Agriculture by its very definition is the cultivation of land and breeding of animals and plants to provide food, fiber, medicinal plants and other products to sustain and enhance life. In Canada, the agriculture and agri-food industry contribute over $110 billion annually to the country’s gross domestic product as of April 10, 2018. Approximately 673 thousand square kilometers of land is used for agriculture. Although this figure seems large, it represents only 7 percent of Canada’s overall landmass.
Canada exports a majority of farmed food and animals. Half of beef/cattle, 70% of soybeans, 70% of pork, 75% of wheat, 90% of canola and 95% of pulses are exported yearly. Over 90 percent of Canada’s farmers are dependent on exporting as their main source of income.
Agriculture in Canada could become a ‘Global Food Production Powerhouse’ and here’s how you can get in on the times.
What Is Sustainable Food Production
Sustainable food production means more than expanding the food supply. It includes social, economic and ecological considerations. Infrastructure, storage, waste reduction and improving and preserving water quality are just a few examples of how wide the sustainable food production field is. Each one of the examples are critical to achieving global food security. As the demand for food increases, climate changes and ecosystem degradation unfortunately create new road bumps in the way of sustainable food production.
Sustainable agriculture has an important role to play in preserving natural resources, reducing greenhouse gas emissions, halting biodiversity loss and caring for valued landscapes- all of which will help eliminate the previous obstacles that were in the way of sustainable food production. This benefits the environment by maintaining soil quality, reducing soil degradation and erosion, and saving water. In addition to these benefits, sustainable agriculture also increases biodiversity of the area by providing a variety of organisms with healthy and natural environments to live in. All these benefits do need work to be put in to be attainable. This type of farming typically requires 2.5 times more labor than conventional farming, but it yields 10 times the profit.
Sustainable Food Production Around the World
Other countries around the world are also familiar with sustainable food production.
Chinese agriculture faced major environmental challenges in the Spring of 2015. Excessive uses of fertilizers and pesticides were among the highest in the world. On top of that, soil erosion, soil pollution and loss of agricultural biodiversity were widespread. Water scarcity affected many parts of the country, as shown by plummeting water tables in Northern China. These problems caused domestic and international impacts. China is a major exporter of both fresh produce and processed foods as well as grain, soybeans and other agricultural commodities. The country had to make changes in how the farmed. Shifting to more sustainable production methods included improvements in the environment and public health in China and beyond. In particular, reducing greenhouse gases associated with the food system would have global environment benefits.
Methods Used for Sustainable Food Production

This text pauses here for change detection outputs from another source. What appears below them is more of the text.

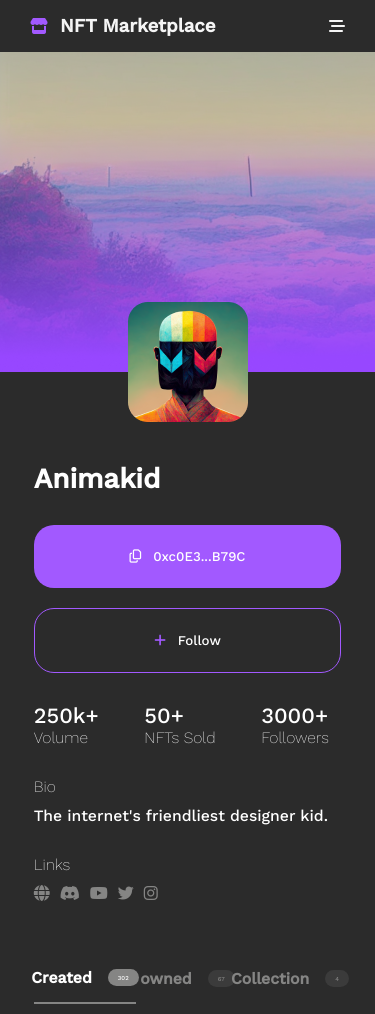
Repository: levananh202ht/NFT_Marketplace
Page: index.html
The author's editor kept a copy of each file at every save. The page is drawn from the files as they stood at one save, then again after the next save.
The browser window is 375 px wide. The pictures show the whole page.

Above is the page before, as saved 2023-12-10 01:40:59.

### index.html
<!DOCTYPE html>
<html lang="en">
<head>
    <meta charset="UTF-8">
    <meta name="viewport" content="width=device-width, initial-scale=1.0">
    <link rel="stylesheet" href="index.css">
    <link rel="stylesheet" href="responsive.css">
    <link rel="stylesheet" href="https://cdnjs.cloudflare.com/ajax/libs/font-awesome/6.5.1/css/all.min.css" integrity="sha512-DTOQO9RWCH3ppGqcWaEA1BIZOC6xxalwEsw9c2QQeAIftl+Vegovlnee1c9QX4TctnWMn13TZye+giMm8e2LwA==" crossorigin="anonymous" referrerpolicy="no-referrer" />
    <title>Document</title>
</head>
<body>
    <div class="nft_container">
        <!-- header -->
        <div class="nft_header">

            <div class="nft_header-left">
                <i class="fa-solid fa-store"></i>
                <h3>NFT Marketplace</h3>
            </div>

            <ul class="nft_header-right">
                <li class="nft_header-right-item">Marketplace</li>
                <li class="nft_header-right-item">Rankings</li>
                <li class="nft_header-right-item">Connect a wallet</li>
                <li class="nft_header-right-item">
                    <div>
                        <i class="fa-regular fa-user"></i>
                        <p>Sign Up</p>
                    </div>
                </li>
            </ul>

            <i class="icon-bar-responsive fa-solid fa-bars-staggered"></i>

        </div>
        <!-- profileImage -->
        <div class="nft_profileImage">
            <img src="./assets/images/Avatar Placeholder.png" alt="">
        </div>
        <!-- userInfo -->
        <div class="nft_userInfo">

            <div class="nft_userInfo-top">

                <h2>Animakid</h2>
                <div class="nft_userInfo-top-button">
                    <button>
                        <i class="fa-regular fa-copy"></i>
                        <p>0xc0E3...B79C</p>
                    </button>
                    <button>
                        <i class="fa-solid fa-plus"></i>
                        <p>Follow</p>
                    </button>
                </div>

            </div>

            <div class="nft_userInfo-bottom">

                <div class="nft_userInfo-bottom-param">

                    <div>
                        <p class="param">250k+</p>
                        <p class="text">Volume</p>
                    </div>

                    <div>
                        <p class="param">50+</p>
                        <p class="text">NFTs Sold</p>
                    </div>

                    <div>
                        <p class="param">3000+</p>
                        <p class="text">Followers</p>
                    </div>

                </div>

                <div class="nft_userInfo-bottom-bio">

                    <h5>Bio</h5>
                    <p>The internet's friendliest designer kid.</p>

                </div>

                <div class="nft_userInfo-bottom-links">

                    <h5>Links</h5>
                    <ul>
                        <li>
                            <a href="">
                                <i class="fa-solid fa-globe"></i>
                            </a>
                        </li>
                        <li>
                            <a href="https://discord.com/">
                                <i class="fa-brands fa-discord"></i>
                            </a>
                        </li>
                        <li>
                            <a href="https://www.youtube.com/">
                                <i class="fa-brands fa-youtube"></i>
                            </a>
                        </li>
                        <li>
                            <a href="https://twitter.com/">
                                <i class="fa-brands fa-twitter"></i>
                            </a>
                        </li>
                        <li>
                            <a href="https://www.instagram.com/">
                                <i class="fa-brands fa-instagram"></i>
                            </a>
                        </li>
                    </ul>

                </div>

            </div>

        </div>
        <!-- tab -->
        <div class="nft_tab">

            <div class="nft_tab-1">
                <h5>Created</h5>
                <p>302</p>
            </div>
            <div class="nft_tab-2">
                <h5>owned</h5>
                <p>67</p>
            </div>
            <div class="nft_tab-3">
                <h5>Collection</h5>
                <p>4</p>
            </div>

        </div>

        <div class="nft_cardSection"></div>

        <div class="footer"></div>

    </div>
</body>
</html>

### index.css
@import url('https://fonts.googleapis.com/css2?family=Work+Sans:ital,wght@0,200;0,500;1,200;1,500&display=swap');

* {
    margin: 0;
    padding: 0;
    box-sizing: border-box;
    font-family: 'Work Sans', sans-serif;
}
.nft_container {
    background: #2B2B2B;
}
    /* CSS header */
.nft_header {
    background: #2B2B2B;
    display: flex;
    justify-content: space-between;
    color: #F5F5F5;
    padding: 20px 50px;
}

.nft_header .nft_header-left {
    display: flex;
    align-items: center;
}
.nft_header .nft_header-left i {
    color: #A259FF;
}
.nft_header .nft_header-left h3 {
    margin-left: 12px;
}

.nft_header .nft_header-right {
    display: flex;
    list-style:  none;
    align-items: center;

}

.nft_header .nft_header-right .nft_header-right-item {
    margin-left: 20px;
    font-size: 16px;
}

.nft_header .nft_header-right .nft_header-right-item:last-child div {
    padding: 24px 30px;
    display: flex;
    border-radius: 20px;
    background: #A259FF;
}

.nft_header .nft_header-right .nft_header-right-item:last-child div i {
    font-size: 20px;
}

.nft_header .nft_header-right .nft_header-right-item:last-child div p {
    margin-left: 12px;
    font-size: 16px;
}
.nft_header .icon-bar-responsive {
    display: none;
}
    /* CSS profileImage */
.nft_profileImage {
    width: 100%;
    height: 320px;
    background-image: url("./assets/images/Image PlaceHolder.png");
    position: relative;

}

.nft_profileImage img {
    left: 9%;
    position: absolute;
    bottom: -50px;
}
    /* CSS userInfo */
.nft_userInfo {
    margin-top: 50px;
    padding: 40px 9%;
    background: #2B2B2B;
    color: #fff;
}
.nft_userInfo .nft_userInfo-top{
    display: flex;
    justify-content: space-between;
    margin-bottom: 30px;
}
.nft_userInfo .nft_userInfo-top h2 {
    font-size:3.3vw;
    color: white;
}
.nft_userInfo .nft_userInfo-top .nft_userInfo-top-button {
    display: flex;
}
.nft_userInfo .nft_userInfo-top .nft_userInfo-top-button button:nth-child(1) {
    background: #A259FF;
    color: white;
    padding: 24px 50px;
    display: flex;
    border: none;
    border-radius: 20px;
    align-items: center;
}
.nft_userInfo .nft_userInfo-top .nft_userInfo-top-button button:nth-child(1) i {
    margin-right: 12px;
}
.nft_userInfo .nft_userInfo-top .nft_userInfo-top-button button:nth-child(2) {
    margin-left: 20px;
    display: flex;
    align-items: center;
    background: #2B2B2B;
    color: white;
    border: 1px solid #A259FF;
    border-radius: 20px;
    padding: 24px 30px;
}
.nft_userInfo .nft_userInfo-top .nft_userInfo-top-button button:nth-child(2) i {
    margin-right: 12px;
    color: #A259FF;
}

.nft_userInfo .nft_userInfo-bottom {

}
.nft_userInfo .nft_userInfo-bottom .nft_userInfo-bottom-param {
    display: flex;
    justify-content: space-between;
    width: 40%;
}
.nft_userInfo .nft_userInfo-bottom .nft_userInfo-bottom-param div p.param {
    font-size: 1.8vw;
}
.nft_userInfo .nft_userInfo-bottom .nft_userInfo-bottom-param div p.text {
    font-size: 1.4vw;
    font-weight: 300;
}
.nft_userInfo .nft_userInfo-bottom .nft_userInfo-bottom-bio {
    margin-top: 30px;
    margin-bottom: 30px;
}
.nft_userInfo .nft_userInfo-bottom .nft_userInfo-bottom-bio h5 {
    font-size: 1.4vw;
    font-weight: 300;
    margin-bottom: 10px;
}
.nft_userInfo .nft_userInfo-bottom .nft_userInfo-bottom-bio p {
    font-size: 1.4vw;
}
.nft_userInfo .nft_userInfo-bottom .nft_userInfo-bottom-links h5 {
    font-size: 1.4vw;
    font-weight: 300;
    margin-bottom: 10px;
}
.nft_userInfo .nft_userInfo-bottom .nft_userInfo-bottom-links ul {
    display: flex;
    list-style: none;
}
.nft_userInfo .nft_userInfo-bottom .nft_userInfo-bottom-links ul li a {
    margin-right: 10px;
    color: #858584;
}
    /* CSS tab */
.nft_tab{
    display: flex;
    padding: 10px 9%;
    justify-content: space-between;
    color: #858584;
}
.nft_tab .nft_tab-1,
.nft_tab .nft_tab-2,
.nft_tab .nft_tab-3{
    display: flex;
    align-items: center;
    width: 33.33%;
    justify-content: center;
}
.nft_tab h5 {
    margin-right: 16px;
    font-size: 1.4vw;
}
.nft_tab p{
    font-size: 1.1vw;
    padding: 5px 10px;
    background-color: #3B3B3B;
    border-radius: 20px;
}
.nft_tab .nft_tab-1 {
    color: #fff;
    border-bottom: 2px solid #858584;
    padding: 15px 0;
}
.nft_tab .nft_tab-1 p {
    background-color: #858584;
}
.nft_tab .nft_tab-2 {

}
.nft_tab .nft_tab-3 {

}

### responsive.css
@media screen and (max-width: 768px) {
    /* header */
    .nft_header{
        align-items: center;
    }

    .nft_header .nft_header-right {
        display: none;
    }
    .nft_header .icon-bar-responsive{
        display: block;
    }
    /* userInfo */
    .nft_userInfo .nft_userInfo-top{
        flex-direction: column;
    }
    .nft_userInfo .nft_userInfo-top h2 {
        margin-bottom: 30px;
        font-size: 5vw;
    }
    .nft_userInfo .nft_userInfo-bottom .nft_userInfo-bottom-param  {
        width: 62%;
    }
    .nft_userInfo .nft_userInfo-bottom .nft_userInfo-bottom-param div p.param {
        font-size: 2.85vw;
    }
    .nft_userInfo .nft_userInfo-bottom .nft_userInfo-bottom-param div p.text {
        font-size: 2.2vw;
    }
    .nft_userInfo .nft_userInfo-bottom .nft_userInfo-bottom-bio h5 {
        font-size: 2.1vw;
    }
    .nft_userInfo .nft_userInfo-bottom .nft_userInfo-bottom-bio p {
        font-size: 2.1vw;
    }
    .nft_userInfo .nft_userInfo-bottom .nft_userInfo-bottom-links h5 {
        font-size: 2.1vw;
    }
    /* tab */
    .nft_tab h5{
        font-size: 2.1vw;
    }
    .nft_tab p{
        font-size: 1.6vw;
    }
}
@media screen and (max-width: 418px) {
    /* header */
    .nft_header{
        padding: 15px 30px;
    }
    /* profileImage */
    .nft_profileImage img{
        left: 34%;
    }
    /* userInfo */
    .nft_userInfo .nft_userInfo-top h2 {
        font-size: 7.4vw;
    }
    .nft_userInfo .nft_userInfo-top .nft_userInfo-top-button{
        flex-direction: column;
    }
    .nft_userInfo .nft_userInfo-bottom .nft_userInfo-bottom-param {
        width: 96%;
    }
    .nft_userInfo .nft_userInfo-bottom .nft_userInfo-bottom-param div p.param {
        font-size: 5.8vw;
    }
    .nft_userInfo .nft_userInfo-bottom .nft_userInfo-bottom-param div p.text {
        font-size: 4.2vw;
    }
    .nft_userInfo .nft_userInfo-bottom .nft_userInfo-bottom-bio h5 {
        font-size: 4.2vw;
    }
    .nft_userInfo .nft_userInfo-bottom .nft_userInfo-bottom-bio p {
        font-size: 4.2vw;
    }
    .nft_userInfo .nft_userInfo-bottom .nft_userInfo-bottom-links h5 {
        font-size: 4.2vw;
    }
    .nft_userInfo .nft_userInfo-top .nft_userInfo-top-button button:nth-child(2) {
        margin-left: 0;
        margin-top: 20px;
    }
    .nft_userInfo .nft_userInfo-top .nft_userInfo-top-button button:nth-child(1),
    .nft_userInfo .nft_userInfo-top .nft_userInfo-top-button button:nth-child(2){
        justify-content: center;
    }
    /* tab */
    .nft_tab h5{
        font-size: 4.2vw;
    }
    /* .nft_tab p{
        font-size: 1.6vw;
    } */
}

After the next save:
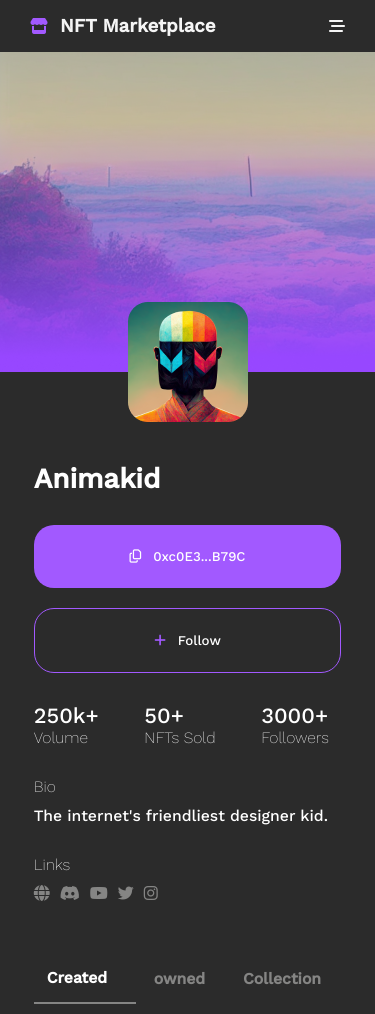
Saved 50 s later.
--- a/responsive.css
+++ b/responsive.css
@@ -90,7 +90,7 @@
     .nft_tab h5{
         font-size: 4.2vw;
     }
-    /* .nft_tab p{
-        font-size: 1.6vw;
-    } */
+    .nft_tab p{
+        display: none;
+    }
 }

There are many practices commonly used by people working in sustainable agriculture. The concept of sustainable agriculture embraces a wide range of techniques, including organic, free-range, low-input, holistic, and biodynamic. An example of that, to protect and enhance the productivity of the soil one may use cover crops, compost and/or manure or avoid ‘traffic’ on wet soils or maybe covering with plants mulches. 100% sustainable food production may become costly, but there are also ‘non-wallet-breaking’ methods.
- Increase the average productivity of the world’s major crops by 20% without using more land, water or inputs. Technology and know-how will help growers produce more food without using more inputs. We need more resilient seeds that need less water and chemicals making crops more efficient.
- improve the fertility of millions of hectares of farmland on the brink of degradation by raising awareness of the importance of soil conservation among value chain partners, government institutions and academics as well as farmers. We need to actively promote the message that conservation agriculture – based on minimum soil disturbance, crop rotation and permanent ground cover – is a viable element of climate-smart agriculture. It helps reduce emissions, prevents land degradation, improves food security and increases farm and community resilience.
- The sustainability of agriculture relies on biodiversity – for plant breeding, pollination and food diversity. But biodiversity is declining fast as species habitats are lost, and climate change increases the risks.
Let us promote and enable action to reverse this trend.
Want to learn more about farming in Saskatchewan? Contact Douglas Rue of Freshwater Land Holding or visit www.Cafarmland.com.